I don’t consider myself to be a violent person. Although, there probably was a time though, way back when the combination of being in the Marine Corps and youth might’ve blended together to cause me to react in ways I would think unthinkable today. I hope, that over the many ensuing years, that the reaction of violence would have been washed out of me like dishes being cleaned or laundry being done. Lately though, I seem to be confused. Maybe I’m confusing violence with justice. Maybe I’m having a hard time trying to draw a line between the two.

I wake up to the news and, as sure as shit, there’ s more gore and more controversy than ever before.. An American civilian by the name of Nicholas Berg was beheaded by some thugs claiming to be members of Al-Queda. Supposedly, this was in response to the events that occurred in the Abu Ghraid prison abuse scandal. Any comparison between the two, is, in my mind, lame at best. Those "people" that did the beheading are fucking animals. (/me apologizes to the entire animal kingdom)

Just as those few Americans who took it upon themselves to abuse people under their charge do not represent the entire body of soldiers, so don’t five members of a terrorist cell represent the feelings of the Arab people. I’m sure many of them are just as shocked and horrified about the beheading as we in States are. Those people who are responsible bring shame to the Muslim religion.

I listen to some of the more conservative types such as Rush Limbaugh screaming along the lines of “Why aren’t Americans outraged at this?”. Those types also tried to make the same point when those four Americans were captured, their bodies mutilated and dragged through the streets. Their final resting place was being hung from a bridge like some kind of trophy or warning.

For the record, I am outraged at this conduct.
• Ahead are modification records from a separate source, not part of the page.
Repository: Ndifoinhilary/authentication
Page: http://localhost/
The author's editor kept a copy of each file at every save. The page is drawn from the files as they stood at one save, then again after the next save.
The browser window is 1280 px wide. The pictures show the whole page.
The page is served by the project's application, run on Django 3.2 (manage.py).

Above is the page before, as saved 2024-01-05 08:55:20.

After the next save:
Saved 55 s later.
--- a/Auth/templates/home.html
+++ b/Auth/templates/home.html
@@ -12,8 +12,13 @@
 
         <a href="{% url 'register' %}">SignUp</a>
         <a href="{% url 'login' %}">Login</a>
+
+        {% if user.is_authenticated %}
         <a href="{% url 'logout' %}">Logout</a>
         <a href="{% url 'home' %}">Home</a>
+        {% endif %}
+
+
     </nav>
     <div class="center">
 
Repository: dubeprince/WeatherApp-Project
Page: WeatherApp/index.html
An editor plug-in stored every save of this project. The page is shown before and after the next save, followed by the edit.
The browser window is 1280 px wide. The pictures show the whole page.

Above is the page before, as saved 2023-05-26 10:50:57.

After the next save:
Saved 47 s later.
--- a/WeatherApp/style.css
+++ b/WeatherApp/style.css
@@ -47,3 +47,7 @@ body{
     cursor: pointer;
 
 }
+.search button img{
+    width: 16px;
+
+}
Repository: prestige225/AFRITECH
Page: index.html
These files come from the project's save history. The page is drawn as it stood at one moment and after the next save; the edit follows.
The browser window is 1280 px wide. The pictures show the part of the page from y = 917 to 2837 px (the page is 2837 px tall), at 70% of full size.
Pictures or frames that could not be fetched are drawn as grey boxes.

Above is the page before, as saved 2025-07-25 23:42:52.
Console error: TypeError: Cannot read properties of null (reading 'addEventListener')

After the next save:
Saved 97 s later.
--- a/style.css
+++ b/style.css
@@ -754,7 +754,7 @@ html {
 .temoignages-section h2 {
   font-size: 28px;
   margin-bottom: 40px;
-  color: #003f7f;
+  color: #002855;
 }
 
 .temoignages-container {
I’m outraged at anybody who would do such a thing to anybody else. When it comes to my mind, it doesn’t take an American to be outraged, all it takes is to be human.

Our people involved in the prison abuse scandal will be brought to court and carry the scars of their conduct for the rest of their lives. I don’t know what will happen to those who beheaded Mr. Berg and yes, this causes me outrage.

I’m outraged that no weapons of mass destruction have been found. After all, that’s why we went there in the first place. I’m outraged that we targeted Saddam Hussein (yeah, bad guy, everybody knows that) instead of Osama Bin Laden, the real mastermind behind the events of September 11, 2001. I’m outraged by the supposed need of such things as the Patriot Act and the Department of Homeland Security. I’m outraged that people are dying more and more violent deaths every day. I’m outraged that I can’t explain these things to my child. I’m outraged that American contractors are even Iraq in the first place. I’m outraged because I think that most of them are there in search of profits instead of humanitarian efforts. I’m outraged that America seems to have lost some of its standing amongst the other countries in the word because, believe it or not, we have done so much good.

The world, or at least America, seemed to me to be a lot simpler a mere four years ago and I wasn’t so outraged. I know we can’t turn back the hands of time, that would be asking too much. I fear that the worst isn’t over though. I fear that the wheels have been set in motion by a horrific combination of events both here at home and abroad. I fear that those wheels will be spinning for many years to come. I fear that both yours and my children will be called upon to pay the price not only for our actions but also our inactions.

In the meantime. I’m gonna’ keep John Prines’ song Spanish Pipedream running through my head, all the while hoping all of our children, no matter their origin, find it within themselves to forgive us all..

Someday…

Log in or register to write something here or to contact authors.